**Brief:** Find the lines below that contain the word "derived" and count them. Only the number should be given.

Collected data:
>>>

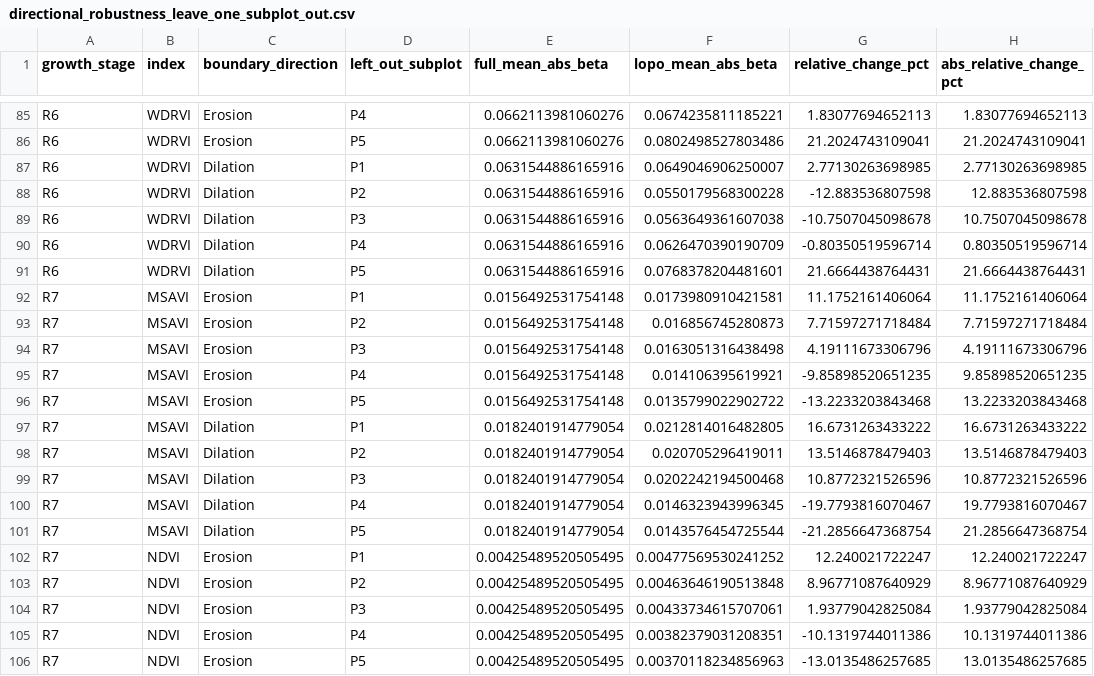
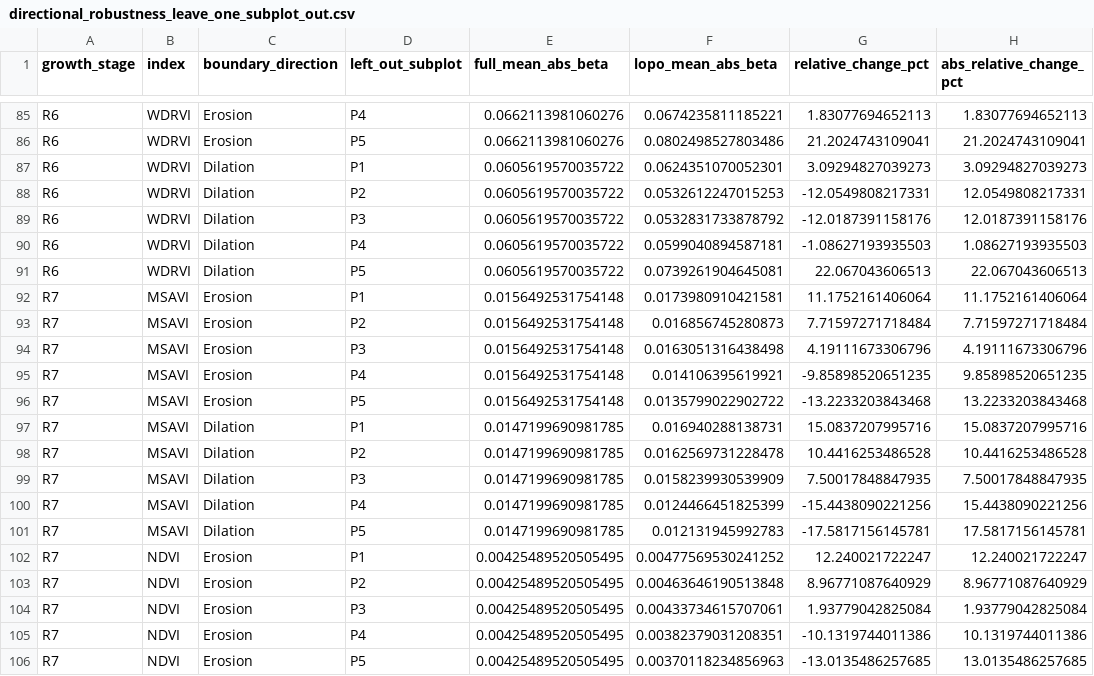
Before and after one commit to JGB-GIS-RS/common-bean-uav-canopy-boundary-sensitivity, a CSV file: derived/boundary_sensitivity/directional_robustness_leave_one_subplot_out.csv, drawn as a sheet; only a part is shown, gaps mark what is left out; the diff covers the shown part only.

```diff
--- a/derived/boundary_sensitivity/directional_robustness_leave_one_subplot_out.csv
+++ b/derived/boundary_sensitivity/directional_robustness_leave_one_subplot_out.csv
@@ -86,7 +86,7 @@ R6,WDRVI,Erosion,P4,0.0662113981060276,0.0674235811185221,1.83077694652113,1.830
 R6,WDRVI,Erosion,P5,0.0662113981060276,0.0802498527803486,21.2024743109041,21.2024743109041
-R6,WDRVI,Dilation,P1,0.0631544886165916,0.0649046906250007,2.77130263698985,2.77130263698985
-R6,WDRVI,Dilation,P2,0.0631544886165916,0.0550179568300228,-12.883536807598,12.883536807598
-R6,WDRVI,Dilation,P3,0.0631544886165916,0.0563649361607038,-10.7507045098678,10.7507045098678
-R6,WDRVI,Dilation,P4,0.0631544886165916,0.0626470390190709,-0.80350519596714,0.80350519596714
-R6,WDRVI,Dilation,P5,0.0631544886165916,0.0768378204481601,21.6664438764431,21.6664438764431
+R6,WDRVI,Dilation,P1,0.0605619570035722,0.0624351070052301,3.09294827039273,3.09294827039273
+R6,WDRVI,Dilation,P2,0.0605619570035722,0.0532612247015253,-12.0549808217331,12.0549808217331
+R6,WDRVI,Dilation,P3,0.0605619570035722,0.0532831733878792,-12.0187391158176,12.0187391158176
+R6,WDRVI,Dilation,P4,0.0605619570035722,0.0599040894587181,-1.08627193935503,1.08627193935503
+R6,WDRVI,Dilation,P5,0.0605619570035722,0.0739261904645081,22.067043606513,22.067043606513
 R7,MSAVI,Erosion,P1,0.0156492531754148,0.0173980910421581,11.1752161406064,11.1752161406064
@@ -96,7 +96,7 @@ R7,MSAVI,Erosion,P4,0.0156492531754148,0.014106395619921,-9.85898520651235,9.858
 R7,MSAVI,Erosion,P5,0.0156492531754148,0.0135799022902722,-13.2233203843468,13.2233203843468
-R7,MSAVI,Dilation,P1,0.0182401914779054,0.0212814016482805,16.6731263433222,16.6731263433222
-R7,MSAVI,Dilation,P2,0.0182401914779054,0.020705296419011,13.5146878479403,13.5146878479403
-R7,MSAVI,Dilation,P3,0.0182401914779054,0.0202242194500468,10.8772321526596,10.8772321526596
-R7,MSAVI,Dilation,P4,0.0182401914779054,0.0146323943996345,-19.7793816070467,19.7793816070467
-R7,MSAVI,Dilation,P5,0.0182401914779054,0.0143576454725544,-21.2856647368754,21.2856647368754
+R7,MSAVI,Dilation,P1,0.0147199690981785,0.016940288138731,15.0837207995716,15.0837207995716
+R7,MSAVI,Dilation,P2,0.0147199690981785,0.0162569731228478,10.4416253486528,10.4416253486528
+R7,MSAVI,Dilation,P3,0.0147199690981785,0.0158239930539909,7.50017848847935,7.50017848847935
+R7,MSAVI,Dilation,P4,0.0147199690981785,0.0124466451825399,-15.4438090221256,15.4438090221256
+R7,MSAVI,Dilation,P5,0.0147199690981785,0.012131945992783,-17.5817156145781,17.5817156145781
 R7,NDVI,Erosion,P1,0.00425489520505495,0.00477569530241252,12.240021722247,12.240021722247
```
Also changed, not shown: 140 edited cells elsewhere in this file.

<<<

**Exercise result:** 3